Published: 26 January 2023

Tropea Calabria Italy

Some 'Ndrangheta's branches operated in the Calabria's tourist resort Tropea. (Photo: Caterina Policaro, Flickr, License)

By Zdravko Ljubas

Italian police detained 56 suspected mafiosi and seized more than 200 million euros (US$217.89 million) in assets during an operation that, according to authorities, broke the spine of the country’s most prominent organized crime structure, the Calabria-based ‘Ndrangheta.

The seized assets were obtained mainly through the extortion of tourist and construction sectors, the Italian Interior Ministry said Thursday in a statement.

The arrested suspects face various charges, such as mafia association, extortion, illegal possession and trafficking of weapons, fraud, corruption, kidnapping, laundering money from stolen agricultural machines, fraudulent transfer of values, unlawful competition through violence and threat, or trafficking in illicit influences, according to police.

The operation was focused in particular on the activities of the La Rosa ‘ndrina, a branch of the ‘Ndrangheta, active in the southern area of the Tropea tourist resort.

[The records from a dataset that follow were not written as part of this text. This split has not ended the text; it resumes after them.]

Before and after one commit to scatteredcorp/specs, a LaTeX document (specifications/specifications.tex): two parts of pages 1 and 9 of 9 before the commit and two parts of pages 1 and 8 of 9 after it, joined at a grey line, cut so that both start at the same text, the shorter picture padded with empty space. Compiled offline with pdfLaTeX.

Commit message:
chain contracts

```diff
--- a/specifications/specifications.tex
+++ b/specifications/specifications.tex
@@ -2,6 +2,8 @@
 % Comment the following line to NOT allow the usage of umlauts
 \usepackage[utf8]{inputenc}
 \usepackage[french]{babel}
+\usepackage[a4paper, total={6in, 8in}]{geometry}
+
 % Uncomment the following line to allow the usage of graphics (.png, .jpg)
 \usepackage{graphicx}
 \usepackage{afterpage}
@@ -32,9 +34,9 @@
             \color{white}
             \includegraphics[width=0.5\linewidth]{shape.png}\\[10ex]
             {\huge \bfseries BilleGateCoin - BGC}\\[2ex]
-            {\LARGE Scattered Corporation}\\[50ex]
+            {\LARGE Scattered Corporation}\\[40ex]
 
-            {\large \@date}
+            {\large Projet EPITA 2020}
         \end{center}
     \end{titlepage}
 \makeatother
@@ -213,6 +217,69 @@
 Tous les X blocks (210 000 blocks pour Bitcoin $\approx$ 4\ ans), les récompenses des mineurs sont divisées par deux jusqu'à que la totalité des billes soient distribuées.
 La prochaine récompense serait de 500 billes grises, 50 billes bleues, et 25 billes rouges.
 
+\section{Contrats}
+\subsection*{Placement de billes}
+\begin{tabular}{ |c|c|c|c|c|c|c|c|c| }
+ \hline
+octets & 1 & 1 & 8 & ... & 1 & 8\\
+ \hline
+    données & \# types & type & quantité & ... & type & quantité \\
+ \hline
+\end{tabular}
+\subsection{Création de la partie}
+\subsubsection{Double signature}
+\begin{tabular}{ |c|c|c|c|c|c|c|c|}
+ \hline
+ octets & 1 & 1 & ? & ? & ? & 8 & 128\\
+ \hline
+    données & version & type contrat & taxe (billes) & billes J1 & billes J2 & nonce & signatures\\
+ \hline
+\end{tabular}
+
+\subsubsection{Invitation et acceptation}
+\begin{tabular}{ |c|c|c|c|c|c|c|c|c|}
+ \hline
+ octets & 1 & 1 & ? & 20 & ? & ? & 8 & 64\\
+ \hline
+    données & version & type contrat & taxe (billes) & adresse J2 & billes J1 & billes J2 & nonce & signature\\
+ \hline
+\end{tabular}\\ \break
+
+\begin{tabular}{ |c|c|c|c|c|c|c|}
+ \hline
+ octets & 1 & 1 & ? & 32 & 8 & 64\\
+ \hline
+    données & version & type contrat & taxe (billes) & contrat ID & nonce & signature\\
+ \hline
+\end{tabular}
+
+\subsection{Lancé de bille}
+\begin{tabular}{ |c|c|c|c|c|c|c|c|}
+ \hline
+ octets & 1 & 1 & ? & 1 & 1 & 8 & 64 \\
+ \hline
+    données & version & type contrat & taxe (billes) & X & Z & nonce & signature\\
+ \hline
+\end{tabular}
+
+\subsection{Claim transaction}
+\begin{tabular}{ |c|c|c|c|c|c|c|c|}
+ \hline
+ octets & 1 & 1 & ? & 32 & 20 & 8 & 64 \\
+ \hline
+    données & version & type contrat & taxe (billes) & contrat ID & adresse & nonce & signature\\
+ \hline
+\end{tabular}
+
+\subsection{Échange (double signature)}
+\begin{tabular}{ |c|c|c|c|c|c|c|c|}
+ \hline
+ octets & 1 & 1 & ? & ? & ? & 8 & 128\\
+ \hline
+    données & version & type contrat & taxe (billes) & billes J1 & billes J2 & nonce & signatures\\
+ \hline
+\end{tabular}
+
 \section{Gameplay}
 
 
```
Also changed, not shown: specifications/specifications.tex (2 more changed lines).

The group allegedly maintained extensive control over the region and established extortion practices to the disadvantage of the local accommodation facilities, as well as public and private construction projects.

La Rosa ‘ndrina, in cooperation with other ‘Ndrangheta branches, maintained a communication and payment chain, through the delivery of so-called “pizzini” – a local Sicilian term for a small piece of paper, intended for the head of ‘Ndrangheta branch in the Vibonese region in Calabria, according to police.

The authorities also uncovered the existence of intermediaries in charge of obtaining accreditations of foreign investments in favor of organized crime, promoting tourist activity through contacts with people close to the Tourism Department of the Calabria Region, and facilitating the allocation of public funds.

The well organized criminal syndicate was also running a complex system of trafficking of vehicles stolen in Italy, intended for buyers abroad, mostly in Malta and Romania, read the statement.

It also said that in some cases, the gang displayed its capacity to “force” the return of stolen cars to “protected” businesspeople, imposing collaboration on the victims of thefts.

Francesco Messina, the State Police’s anti-crime head, emphasized that the operation shattered “a powerful mafia coterie,” and that the “huge sum” of assets recovered “confirms the economic might of a ‘Ndrangheta clan that has now been hit.”

The new blow to the mafia in Italy came after the arrest last week of the alleged “boss of all bosses” of the Sicilian mafia, Matteo Messina Denaro, who was sentenced to life in prison nearly 20 years ago for multiple savage murders, including the slaying of two prominent prosecutors.